WORK TO BE COMPLETED: Among the entries below, which lines include the string "shown"? Show each one.

SOURCE MATERIAL START

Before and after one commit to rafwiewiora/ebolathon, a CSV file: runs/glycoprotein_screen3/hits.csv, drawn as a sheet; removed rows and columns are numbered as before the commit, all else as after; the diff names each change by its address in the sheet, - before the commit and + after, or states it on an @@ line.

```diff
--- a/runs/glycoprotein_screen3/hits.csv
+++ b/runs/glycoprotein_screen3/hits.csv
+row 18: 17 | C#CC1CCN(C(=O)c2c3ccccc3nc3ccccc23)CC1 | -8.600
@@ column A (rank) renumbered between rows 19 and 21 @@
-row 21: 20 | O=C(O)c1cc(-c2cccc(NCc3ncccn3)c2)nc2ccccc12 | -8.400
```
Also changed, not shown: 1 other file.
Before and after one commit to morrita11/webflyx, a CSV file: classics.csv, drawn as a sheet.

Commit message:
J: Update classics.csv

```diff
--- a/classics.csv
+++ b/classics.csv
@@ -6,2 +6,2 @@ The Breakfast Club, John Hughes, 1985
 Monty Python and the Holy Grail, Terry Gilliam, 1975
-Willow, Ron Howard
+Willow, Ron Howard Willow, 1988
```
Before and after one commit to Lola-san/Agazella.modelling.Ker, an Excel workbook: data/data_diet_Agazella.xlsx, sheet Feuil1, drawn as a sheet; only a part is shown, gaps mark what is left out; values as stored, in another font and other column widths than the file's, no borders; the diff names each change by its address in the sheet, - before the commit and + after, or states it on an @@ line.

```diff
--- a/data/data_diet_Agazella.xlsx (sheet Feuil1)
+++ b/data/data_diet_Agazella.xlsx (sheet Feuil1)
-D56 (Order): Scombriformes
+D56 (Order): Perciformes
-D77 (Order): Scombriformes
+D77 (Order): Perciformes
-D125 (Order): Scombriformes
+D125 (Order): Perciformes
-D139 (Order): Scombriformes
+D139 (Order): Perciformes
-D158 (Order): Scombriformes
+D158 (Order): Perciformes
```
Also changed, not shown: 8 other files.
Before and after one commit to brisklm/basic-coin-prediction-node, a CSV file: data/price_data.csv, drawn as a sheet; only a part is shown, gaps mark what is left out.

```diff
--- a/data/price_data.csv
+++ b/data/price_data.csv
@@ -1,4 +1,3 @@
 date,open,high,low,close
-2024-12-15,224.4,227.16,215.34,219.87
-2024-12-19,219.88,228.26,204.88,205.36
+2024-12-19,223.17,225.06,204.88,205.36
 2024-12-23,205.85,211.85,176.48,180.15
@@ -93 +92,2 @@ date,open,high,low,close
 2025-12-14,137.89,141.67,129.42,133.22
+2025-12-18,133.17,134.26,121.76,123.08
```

SOURCE MATERIAL END

RESULT:
Also changed, not shown: 1 other file.
Before and after one commit to Lola-san/Agazella.modelling.Ker, an Excel workbook: data/data_diet_Agazella.xlsx, sheet Feuil1, drawn as a sheet; only a part is shown, gaps mark what is left out; values as stored, in another font and other column widths than the file's, no borders; the diff names each change by its address in the sheet, - before the commit and + after, or states it on an @@ line.
Also changed, not shown: 8 other files.
Before and after one commit to brisklm/basic-coin-prediction-node, a CSV file: data/price_data.csv, drawn as a sheet; only a part is shown, gaps mark what is left out.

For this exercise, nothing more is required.